• New reports on home heating fires

    Two new reports from the U.S. Fire Administration's National Fire Data Center highlight the characteristics of home heating fires for 2013-2015, with an emphasis on portable heater fires.

    Download Heating Fires in Residential Buildings PDF

    Download Portable Heater Fires in Residential Buildings PDF

  • Don't Wait - Check the Date!

    Replace Smoke Alarms Every 10 Years!

    Download flyer/instruction

  • Electric Shock Drowning Incidents – Marinas©

    (In-Water electrocution fatalities included - Revised 5/9/2016)

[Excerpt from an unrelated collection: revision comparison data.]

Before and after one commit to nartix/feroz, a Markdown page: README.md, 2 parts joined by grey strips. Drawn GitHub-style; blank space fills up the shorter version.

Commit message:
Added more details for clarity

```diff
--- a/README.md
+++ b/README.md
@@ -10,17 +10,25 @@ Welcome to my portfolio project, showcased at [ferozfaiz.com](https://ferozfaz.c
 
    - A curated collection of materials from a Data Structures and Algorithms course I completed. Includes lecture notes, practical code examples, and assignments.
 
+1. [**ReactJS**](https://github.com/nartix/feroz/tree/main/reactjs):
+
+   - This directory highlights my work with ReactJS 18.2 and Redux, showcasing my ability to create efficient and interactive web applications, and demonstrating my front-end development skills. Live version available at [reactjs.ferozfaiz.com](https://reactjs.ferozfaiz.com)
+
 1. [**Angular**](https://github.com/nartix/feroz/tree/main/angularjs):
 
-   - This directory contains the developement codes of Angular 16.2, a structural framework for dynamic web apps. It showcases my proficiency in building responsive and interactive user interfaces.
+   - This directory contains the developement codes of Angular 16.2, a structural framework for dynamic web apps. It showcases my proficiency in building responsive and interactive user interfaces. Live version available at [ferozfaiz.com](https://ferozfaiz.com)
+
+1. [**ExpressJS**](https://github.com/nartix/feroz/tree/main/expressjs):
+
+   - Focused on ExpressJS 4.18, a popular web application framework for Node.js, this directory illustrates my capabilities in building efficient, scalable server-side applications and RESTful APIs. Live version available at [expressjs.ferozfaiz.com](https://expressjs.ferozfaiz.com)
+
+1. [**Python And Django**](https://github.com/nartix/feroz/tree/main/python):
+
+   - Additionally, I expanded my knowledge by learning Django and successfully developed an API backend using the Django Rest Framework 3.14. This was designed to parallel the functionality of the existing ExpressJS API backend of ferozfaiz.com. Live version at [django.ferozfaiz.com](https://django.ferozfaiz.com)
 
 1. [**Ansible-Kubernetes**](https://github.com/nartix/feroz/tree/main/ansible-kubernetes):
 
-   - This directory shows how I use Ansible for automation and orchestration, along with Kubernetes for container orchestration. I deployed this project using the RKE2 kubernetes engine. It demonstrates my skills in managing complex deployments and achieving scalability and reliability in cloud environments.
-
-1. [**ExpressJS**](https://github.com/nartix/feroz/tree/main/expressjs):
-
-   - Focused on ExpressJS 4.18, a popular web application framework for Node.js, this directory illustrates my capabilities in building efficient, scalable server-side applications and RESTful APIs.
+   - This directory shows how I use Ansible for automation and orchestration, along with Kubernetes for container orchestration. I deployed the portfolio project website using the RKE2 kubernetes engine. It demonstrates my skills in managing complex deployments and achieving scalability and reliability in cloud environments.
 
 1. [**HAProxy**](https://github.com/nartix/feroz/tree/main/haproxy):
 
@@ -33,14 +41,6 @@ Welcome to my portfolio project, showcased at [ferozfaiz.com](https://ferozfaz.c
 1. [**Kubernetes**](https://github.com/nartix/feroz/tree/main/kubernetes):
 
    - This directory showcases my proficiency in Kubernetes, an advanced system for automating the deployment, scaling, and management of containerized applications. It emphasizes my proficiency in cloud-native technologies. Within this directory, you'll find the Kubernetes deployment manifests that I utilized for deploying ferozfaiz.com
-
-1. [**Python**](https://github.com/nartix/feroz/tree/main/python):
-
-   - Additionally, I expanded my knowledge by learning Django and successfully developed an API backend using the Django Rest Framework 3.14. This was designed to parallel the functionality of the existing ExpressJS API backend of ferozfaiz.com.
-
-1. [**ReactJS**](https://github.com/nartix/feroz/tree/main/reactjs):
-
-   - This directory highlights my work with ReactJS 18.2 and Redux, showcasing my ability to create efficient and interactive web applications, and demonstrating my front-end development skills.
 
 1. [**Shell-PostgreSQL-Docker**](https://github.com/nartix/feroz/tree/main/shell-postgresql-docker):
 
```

    Low level ground fault leakage in the marina AC shore power system can cause lethal potentials to appear on any underwater metal surface – either on a boat or on the dock. In fresh water the electric field surrounding this surface can paralyze a swimmer. There is no warning that this condition exists, and it has resulted in a number of drownings. Further, there is no post-mortem evidence that electric shock was the cause. Therefore, many of the fatalities listed below are only the known electric shock caused drownings, which were investigated because of circumstantial evidence, i.e., multiple deaths, eye witnesses, considerable distress, cries for help, shock sensation reported by rescuers, etc.

    Our studies have shown that, in salt water, the high voltage gradients required for electric shock drowning could not be established with the available fault current levels. In no cases can we attribute cause of death to electric shock drowning in salt water.

    We do not know the exact wiring errors or ground faults that created some of the incidents listed below, but it can be assumed that an energized AC conductor (L1 or L2) came in contact with a bonded (grounded) metal object, and coincidently, this object was not connected to the shore bonding (grounding) system. This caused a voltage to appear on these under-water metal objects (both on boats and docks). This created a lethal electric field around the object (a person in this electric field can be paralyzed leading to drowning, or direct electrocution). This was true in every case that was investigated.

    No database has been found that catalogs “Electric Shock Drowning” – our term for this phenomenon. The incidents listed below came from various sources, i.e., investigation, press, third party, and eye witness reports. Dates and details are missing for some. There is no way to know what fraction of the total fatalities this listing represents, but it may be reasonable to assume that it could be small. We have no reports of fatalities in salt water due to electric shock drowning.

    Some of the fatalities listed here were actually caused by ventricular fibrillation (electrocution), because the victim’s head was reported not to have been submerged. They are technically not drownings but are listed here since the causes are similar to drowning by electric shock.



    Apr 16, 2016

    Smith Lake, Priceville, AL.  Two teenage girls entered the water from a private dock.  Both girls were getting shocked in the water.  One girl drowned, the other treated and released from hospital.  The victim’s father and his son jumped into the water to assist.  The father blacked out after both were feeling the shocks.  The power was turned off at the house, after which the father came to and survived along with son.  A missing ground and faulty lighting fixture are suspected to be the cause.


    Mar 27, 2016

    Palm Springs, CA, Indian Canyons neighborhood.  Six people were shocked in a private swimming pool, one of them a man who jumped in to rescue his daughter.  He was overcome by electric shock and pronounced dead at the hospital.  The 5 others were treated, and one young girl remained hospitalized in critical condition.  Faulty pool wiring is suspected as the cause.  Homes were built in 1963, but not sure of the age of the swimming pool.


    June 21, 2015

    Lake of the Ozarks, Woods Hollow Cove, 22.2 mile marker, MO.  A 21 year old man and fellow swimmer felt electricity in the water near a dock.  The 21 year old grabbed a dock ladder to get out when he was electrocuted and fell back into the water.  Someone ran ashore and turned off the power likely saving the other man in the water.  A faulty junction box between dock and residence is suspected.  The occupants tried to reset the circuit breaker but it would trip after 10-15 seconds of being turned on.  The last attempt to turn the breaker on coincided with the 2 swimmers being near the dock as it got dark (breaker controlled dock lights).

    Click here to view the complete Electric Shock Drownings List

  • Baraby Corp Launches NEW website for 2016!

    Exciting News for 2016 as Baraby Corp gets ready to launch not one but TWO NEW websites! Check them out coming January 2016!